It sounds like your fighter is indeed very sensitive to bridle adjustments. You're on the right track, moving the bridle point forward decreases the angle of attack and therefore wind pressure. This allows the fighter to flatten and turn. Lowering the bridle point of course, decreases turn. Small adjustments are usually all that is necessary, so don't move the tow point more than a quarter of an inch at a time. Another way to make the kite adjustable in different wind conditions would be to change out the spreader for a stiffer one for higher wind conditions. To make the kite spin even easier, without losing the tracking, add a small piece of Fun Tack to the tail of your kite.
How much bow does a Rokkaku need?
As a general rule, less bow in light winds will allow the surface of the kite to catch more air, and more bow in heavy winds will spill more wind. It's also important to know that each kite will be different and you can experiment with different bow for both the top and the bottom of the kite.
I currently own a 9-ft delta single line kite. Is there a certain length of line to let out? I believe mine comes with 100-ft. of line. Is it safe to go any higher? Would I have to use stronger line?

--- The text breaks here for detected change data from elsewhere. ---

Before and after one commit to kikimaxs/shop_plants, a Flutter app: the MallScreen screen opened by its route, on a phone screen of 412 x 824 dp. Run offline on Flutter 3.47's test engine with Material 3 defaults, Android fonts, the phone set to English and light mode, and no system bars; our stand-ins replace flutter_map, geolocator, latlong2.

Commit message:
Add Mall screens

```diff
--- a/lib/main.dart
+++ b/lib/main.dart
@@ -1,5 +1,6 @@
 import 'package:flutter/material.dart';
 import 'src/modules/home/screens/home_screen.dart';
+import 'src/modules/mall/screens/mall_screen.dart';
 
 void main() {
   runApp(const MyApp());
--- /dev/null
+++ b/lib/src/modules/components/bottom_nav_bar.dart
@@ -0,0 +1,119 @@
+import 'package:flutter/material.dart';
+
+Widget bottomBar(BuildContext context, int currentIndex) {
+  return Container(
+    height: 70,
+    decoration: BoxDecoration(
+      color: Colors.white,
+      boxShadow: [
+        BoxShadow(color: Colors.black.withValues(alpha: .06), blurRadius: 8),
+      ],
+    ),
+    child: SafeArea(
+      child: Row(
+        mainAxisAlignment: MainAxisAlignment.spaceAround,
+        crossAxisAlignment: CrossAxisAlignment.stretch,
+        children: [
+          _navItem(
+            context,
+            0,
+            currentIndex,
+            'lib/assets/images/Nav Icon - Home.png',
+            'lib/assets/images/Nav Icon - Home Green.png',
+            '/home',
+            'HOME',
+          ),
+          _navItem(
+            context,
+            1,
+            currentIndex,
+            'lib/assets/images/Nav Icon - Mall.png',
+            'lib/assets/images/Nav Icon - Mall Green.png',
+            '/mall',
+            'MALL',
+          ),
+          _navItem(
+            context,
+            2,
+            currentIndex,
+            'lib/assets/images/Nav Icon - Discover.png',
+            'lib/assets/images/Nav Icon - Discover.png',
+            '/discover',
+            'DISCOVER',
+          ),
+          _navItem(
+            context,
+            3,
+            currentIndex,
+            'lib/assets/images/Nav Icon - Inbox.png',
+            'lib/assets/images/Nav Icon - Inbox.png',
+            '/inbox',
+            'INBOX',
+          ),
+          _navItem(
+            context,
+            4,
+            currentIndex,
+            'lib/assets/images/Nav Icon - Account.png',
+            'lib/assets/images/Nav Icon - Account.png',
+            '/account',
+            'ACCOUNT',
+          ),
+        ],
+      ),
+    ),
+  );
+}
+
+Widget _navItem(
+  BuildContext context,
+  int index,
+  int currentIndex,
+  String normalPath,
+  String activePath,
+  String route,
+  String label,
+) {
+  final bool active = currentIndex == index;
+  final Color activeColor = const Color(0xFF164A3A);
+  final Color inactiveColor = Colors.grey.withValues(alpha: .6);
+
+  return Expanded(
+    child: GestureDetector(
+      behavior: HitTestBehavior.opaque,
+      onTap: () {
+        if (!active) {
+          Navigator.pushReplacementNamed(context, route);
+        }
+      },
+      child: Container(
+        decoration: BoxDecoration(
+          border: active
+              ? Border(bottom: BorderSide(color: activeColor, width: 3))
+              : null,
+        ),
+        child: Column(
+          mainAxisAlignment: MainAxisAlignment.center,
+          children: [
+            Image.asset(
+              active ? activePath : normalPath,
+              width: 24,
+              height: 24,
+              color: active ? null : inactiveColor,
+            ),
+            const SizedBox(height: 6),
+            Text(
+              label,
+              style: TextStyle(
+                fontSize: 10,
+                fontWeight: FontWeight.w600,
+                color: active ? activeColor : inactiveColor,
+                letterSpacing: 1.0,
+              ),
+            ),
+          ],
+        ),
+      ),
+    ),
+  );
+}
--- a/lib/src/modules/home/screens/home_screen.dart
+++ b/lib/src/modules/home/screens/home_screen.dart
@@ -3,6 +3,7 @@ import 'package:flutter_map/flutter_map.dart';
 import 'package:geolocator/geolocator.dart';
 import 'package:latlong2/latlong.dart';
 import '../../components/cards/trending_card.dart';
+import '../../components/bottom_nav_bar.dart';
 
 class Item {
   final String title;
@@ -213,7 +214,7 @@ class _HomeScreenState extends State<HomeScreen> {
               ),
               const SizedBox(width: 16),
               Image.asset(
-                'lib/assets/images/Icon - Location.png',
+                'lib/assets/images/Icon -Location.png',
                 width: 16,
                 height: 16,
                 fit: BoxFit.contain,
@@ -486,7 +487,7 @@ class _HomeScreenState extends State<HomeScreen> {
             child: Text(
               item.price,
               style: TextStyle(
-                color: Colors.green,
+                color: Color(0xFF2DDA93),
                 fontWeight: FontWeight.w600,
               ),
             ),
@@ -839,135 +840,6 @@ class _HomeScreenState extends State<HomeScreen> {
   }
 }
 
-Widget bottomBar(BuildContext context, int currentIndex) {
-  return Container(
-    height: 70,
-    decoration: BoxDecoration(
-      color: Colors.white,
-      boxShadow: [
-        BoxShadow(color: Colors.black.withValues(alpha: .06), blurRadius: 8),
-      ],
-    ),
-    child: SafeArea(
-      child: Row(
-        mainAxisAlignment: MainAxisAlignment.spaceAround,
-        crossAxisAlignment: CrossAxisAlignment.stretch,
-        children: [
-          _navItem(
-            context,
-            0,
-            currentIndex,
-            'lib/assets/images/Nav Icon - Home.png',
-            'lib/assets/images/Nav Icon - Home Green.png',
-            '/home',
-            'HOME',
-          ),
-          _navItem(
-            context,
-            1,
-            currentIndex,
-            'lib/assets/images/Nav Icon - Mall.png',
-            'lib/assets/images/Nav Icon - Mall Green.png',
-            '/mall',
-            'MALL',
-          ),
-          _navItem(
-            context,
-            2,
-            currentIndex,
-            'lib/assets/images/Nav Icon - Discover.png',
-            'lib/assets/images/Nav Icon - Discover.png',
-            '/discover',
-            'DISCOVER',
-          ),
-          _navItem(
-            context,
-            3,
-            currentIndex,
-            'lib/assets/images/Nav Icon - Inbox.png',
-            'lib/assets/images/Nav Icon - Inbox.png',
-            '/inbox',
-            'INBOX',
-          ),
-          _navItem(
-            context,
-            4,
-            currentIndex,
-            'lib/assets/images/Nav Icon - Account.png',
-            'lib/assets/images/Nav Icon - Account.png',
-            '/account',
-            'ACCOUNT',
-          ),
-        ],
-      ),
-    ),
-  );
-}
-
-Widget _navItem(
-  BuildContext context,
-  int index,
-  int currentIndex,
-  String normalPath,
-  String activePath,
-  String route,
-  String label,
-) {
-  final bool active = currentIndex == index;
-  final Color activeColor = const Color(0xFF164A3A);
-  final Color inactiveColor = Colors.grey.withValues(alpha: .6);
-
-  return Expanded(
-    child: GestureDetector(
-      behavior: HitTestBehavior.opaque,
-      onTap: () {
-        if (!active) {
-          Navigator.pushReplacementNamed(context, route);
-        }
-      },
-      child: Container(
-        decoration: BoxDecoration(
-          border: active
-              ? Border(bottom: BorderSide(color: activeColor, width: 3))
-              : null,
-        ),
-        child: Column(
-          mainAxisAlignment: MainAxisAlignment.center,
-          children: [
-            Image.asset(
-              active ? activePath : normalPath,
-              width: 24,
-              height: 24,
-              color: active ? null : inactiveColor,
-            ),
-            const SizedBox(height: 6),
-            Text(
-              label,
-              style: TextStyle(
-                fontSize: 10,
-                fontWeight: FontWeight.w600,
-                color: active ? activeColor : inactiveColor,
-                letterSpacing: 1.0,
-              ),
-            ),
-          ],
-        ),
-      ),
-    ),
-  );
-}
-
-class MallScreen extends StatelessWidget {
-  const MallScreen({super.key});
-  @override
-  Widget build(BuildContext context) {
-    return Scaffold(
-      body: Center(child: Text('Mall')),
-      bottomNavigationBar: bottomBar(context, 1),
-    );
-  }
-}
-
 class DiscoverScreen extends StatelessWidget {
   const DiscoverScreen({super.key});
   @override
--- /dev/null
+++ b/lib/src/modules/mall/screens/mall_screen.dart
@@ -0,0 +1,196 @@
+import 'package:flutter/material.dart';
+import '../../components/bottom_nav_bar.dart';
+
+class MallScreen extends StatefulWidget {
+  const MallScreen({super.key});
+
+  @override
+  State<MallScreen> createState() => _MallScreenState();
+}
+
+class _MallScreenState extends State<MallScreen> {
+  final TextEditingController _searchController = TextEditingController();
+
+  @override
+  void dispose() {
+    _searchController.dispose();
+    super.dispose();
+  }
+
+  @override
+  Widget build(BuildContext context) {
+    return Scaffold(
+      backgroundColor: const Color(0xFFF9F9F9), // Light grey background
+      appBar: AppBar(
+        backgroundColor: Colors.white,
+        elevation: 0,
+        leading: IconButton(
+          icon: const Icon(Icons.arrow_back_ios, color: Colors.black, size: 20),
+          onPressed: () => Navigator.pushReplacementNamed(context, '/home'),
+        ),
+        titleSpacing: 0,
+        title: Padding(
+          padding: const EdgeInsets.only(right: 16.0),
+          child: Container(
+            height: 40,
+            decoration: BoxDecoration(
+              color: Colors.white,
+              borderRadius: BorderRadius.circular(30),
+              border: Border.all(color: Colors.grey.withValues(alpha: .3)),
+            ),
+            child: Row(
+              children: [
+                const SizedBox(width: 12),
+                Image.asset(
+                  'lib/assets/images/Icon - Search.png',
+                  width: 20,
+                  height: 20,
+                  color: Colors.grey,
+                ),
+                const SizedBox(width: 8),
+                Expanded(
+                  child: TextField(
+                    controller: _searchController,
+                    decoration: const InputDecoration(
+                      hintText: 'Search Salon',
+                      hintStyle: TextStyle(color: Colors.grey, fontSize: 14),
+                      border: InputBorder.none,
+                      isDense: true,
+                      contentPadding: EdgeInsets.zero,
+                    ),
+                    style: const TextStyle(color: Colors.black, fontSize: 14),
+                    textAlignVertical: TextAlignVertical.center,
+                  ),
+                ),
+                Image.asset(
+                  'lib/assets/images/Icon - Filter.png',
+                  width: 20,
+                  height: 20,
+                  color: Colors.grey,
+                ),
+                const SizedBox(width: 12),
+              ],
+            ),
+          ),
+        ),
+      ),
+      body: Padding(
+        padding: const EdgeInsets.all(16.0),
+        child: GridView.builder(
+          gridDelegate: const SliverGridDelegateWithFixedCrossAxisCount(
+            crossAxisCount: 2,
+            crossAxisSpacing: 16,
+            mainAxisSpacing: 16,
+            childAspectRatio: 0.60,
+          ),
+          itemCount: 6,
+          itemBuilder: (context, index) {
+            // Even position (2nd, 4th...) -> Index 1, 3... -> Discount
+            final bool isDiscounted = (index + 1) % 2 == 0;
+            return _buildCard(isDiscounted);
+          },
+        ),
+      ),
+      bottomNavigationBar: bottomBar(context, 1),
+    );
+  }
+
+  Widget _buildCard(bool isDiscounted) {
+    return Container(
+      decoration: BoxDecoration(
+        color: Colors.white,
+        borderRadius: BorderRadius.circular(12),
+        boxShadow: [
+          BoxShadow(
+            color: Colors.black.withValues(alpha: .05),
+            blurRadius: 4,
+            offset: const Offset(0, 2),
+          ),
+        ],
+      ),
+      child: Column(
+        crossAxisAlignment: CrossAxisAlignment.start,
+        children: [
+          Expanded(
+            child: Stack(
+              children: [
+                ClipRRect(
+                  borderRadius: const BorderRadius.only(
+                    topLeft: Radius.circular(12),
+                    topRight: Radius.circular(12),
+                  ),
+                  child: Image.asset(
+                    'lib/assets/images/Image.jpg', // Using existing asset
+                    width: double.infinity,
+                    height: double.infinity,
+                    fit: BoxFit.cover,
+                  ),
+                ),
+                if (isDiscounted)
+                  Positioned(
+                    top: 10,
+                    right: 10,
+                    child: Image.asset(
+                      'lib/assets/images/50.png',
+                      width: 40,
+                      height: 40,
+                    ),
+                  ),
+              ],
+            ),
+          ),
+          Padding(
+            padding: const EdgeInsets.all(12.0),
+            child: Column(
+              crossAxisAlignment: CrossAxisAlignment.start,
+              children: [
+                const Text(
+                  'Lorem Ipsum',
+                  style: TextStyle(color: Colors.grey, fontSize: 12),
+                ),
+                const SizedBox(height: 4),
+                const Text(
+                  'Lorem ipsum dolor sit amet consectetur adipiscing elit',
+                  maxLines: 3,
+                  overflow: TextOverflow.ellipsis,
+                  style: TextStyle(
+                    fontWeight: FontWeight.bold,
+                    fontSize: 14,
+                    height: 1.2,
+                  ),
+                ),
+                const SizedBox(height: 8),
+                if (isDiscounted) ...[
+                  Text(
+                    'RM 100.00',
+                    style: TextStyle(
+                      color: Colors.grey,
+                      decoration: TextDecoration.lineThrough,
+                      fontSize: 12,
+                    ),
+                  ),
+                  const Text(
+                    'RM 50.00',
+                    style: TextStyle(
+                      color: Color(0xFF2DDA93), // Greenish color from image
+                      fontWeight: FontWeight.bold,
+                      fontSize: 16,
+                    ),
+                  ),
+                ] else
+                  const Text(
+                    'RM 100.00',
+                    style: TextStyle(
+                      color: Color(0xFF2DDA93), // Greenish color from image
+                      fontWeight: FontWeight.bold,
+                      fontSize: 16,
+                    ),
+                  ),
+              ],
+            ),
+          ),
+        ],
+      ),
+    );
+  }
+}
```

At 100 feet, a nine-footer is just finding its wings. With 100' of line, you won't be able to get your kite up enough to catch the steadier winds that are typically several hundred feet above the ground. 500-ft. of line is a much better length, unless you're at the beach and the wind is blowing like crazy. You can expect better performance if you fly on at least a 300 foot length of line; that's only a football-field-high. Remember, at this height, you'll need to be very mindful of what's around you (i.e. no power lines, trees, streets, and so forth), but you should find that the kite flies beautifully here. As for stronger line, this depends on the winds you'll be flying in, with higher wind speeds it is always best to be safe than sorry. And, it is usually true that winds are stronger at higher altitudes.
What is the best way to fly line laundry from my lifter kite?
Connecting laundry to the flying line is easy. We use small carabiners wrapped into the line, normally three twists work just fine. When the line is slack, you can slide the "biner" anywhere you want. However, when the kite goes up and tension builds on the line, the "biner" is locked in place. Make sure each piece of line laundry has a swivel attached to it before attaching it to the line laundry connector loops or carabiners clips. It is quick, easy, and doesn't reduce line strength. You can stretch laundry out along the length of your line, or cluster several pieces - like long tubes - at a single point. Experiment! Build a collection of color-coordinated spinners, drogues and tubes that you can vary for different conditions and fields.
Why don't the wing spars on my delta extend all the way to the nose?
The stable flight of delta kites is partially due to a certain amount of wing flexibility, accomplished by allowing the two wings to flex independently of each other. If the two wing spars extended all the way to the nose, the delta frame would be too rigid, preventing the self-steering and self-correcting actions that allow deltas to ride out gusts and drift on thermals so effectively. Always push delta wing spars to the wing tips of the kite, not the nose.